Dataset records Block Start

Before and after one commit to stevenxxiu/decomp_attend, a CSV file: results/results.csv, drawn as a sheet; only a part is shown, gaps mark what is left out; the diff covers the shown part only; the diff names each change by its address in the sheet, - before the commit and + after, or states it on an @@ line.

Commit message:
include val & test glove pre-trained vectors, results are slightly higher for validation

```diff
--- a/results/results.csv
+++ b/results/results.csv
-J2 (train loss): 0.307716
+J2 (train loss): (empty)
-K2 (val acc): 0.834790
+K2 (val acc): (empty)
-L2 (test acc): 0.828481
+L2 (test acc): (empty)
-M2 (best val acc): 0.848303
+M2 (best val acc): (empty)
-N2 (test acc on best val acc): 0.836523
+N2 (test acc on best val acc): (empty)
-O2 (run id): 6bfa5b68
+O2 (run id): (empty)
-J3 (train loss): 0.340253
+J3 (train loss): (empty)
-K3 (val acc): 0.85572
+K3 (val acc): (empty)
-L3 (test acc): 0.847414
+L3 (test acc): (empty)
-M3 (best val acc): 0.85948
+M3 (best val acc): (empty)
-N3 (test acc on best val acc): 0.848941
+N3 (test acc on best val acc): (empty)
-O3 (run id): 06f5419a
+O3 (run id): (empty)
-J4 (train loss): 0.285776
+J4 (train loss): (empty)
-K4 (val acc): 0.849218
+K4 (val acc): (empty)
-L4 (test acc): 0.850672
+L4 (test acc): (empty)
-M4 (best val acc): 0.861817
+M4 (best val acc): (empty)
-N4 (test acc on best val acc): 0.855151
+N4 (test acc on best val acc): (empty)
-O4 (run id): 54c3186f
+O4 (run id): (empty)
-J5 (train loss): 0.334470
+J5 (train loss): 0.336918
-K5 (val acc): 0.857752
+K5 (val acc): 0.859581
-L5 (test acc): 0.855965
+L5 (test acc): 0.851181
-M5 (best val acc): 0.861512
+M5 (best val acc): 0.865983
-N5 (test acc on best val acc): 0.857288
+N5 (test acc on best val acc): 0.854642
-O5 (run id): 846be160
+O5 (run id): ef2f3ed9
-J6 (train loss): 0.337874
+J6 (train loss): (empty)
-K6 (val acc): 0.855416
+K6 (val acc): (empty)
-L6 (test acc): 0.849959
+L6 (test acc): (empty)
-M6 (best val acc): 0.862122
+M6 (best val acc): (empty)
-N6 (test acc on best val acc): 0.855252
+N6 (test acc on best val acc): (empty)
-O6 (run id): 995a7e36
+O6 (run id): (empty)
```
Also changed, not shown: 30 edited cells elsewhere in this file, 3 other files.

Dataset records Block End

Problem to work on –
Copy each line holding "loss" from the material above.

Response to the exercise –
-J2 (train loss): 0.307716
+J2 (train loss): (empty)
-J3 (train loss): 0.340253
+J3 (train loss): (empty)
-J4 (train loss): 0.285776
+J4 (train loss): (empty)
-J5 (train loss): 0.334470
+J5 (train loss): 0.336918
-J6 (train loss): 0.337874
+J6 (train loss): (empty)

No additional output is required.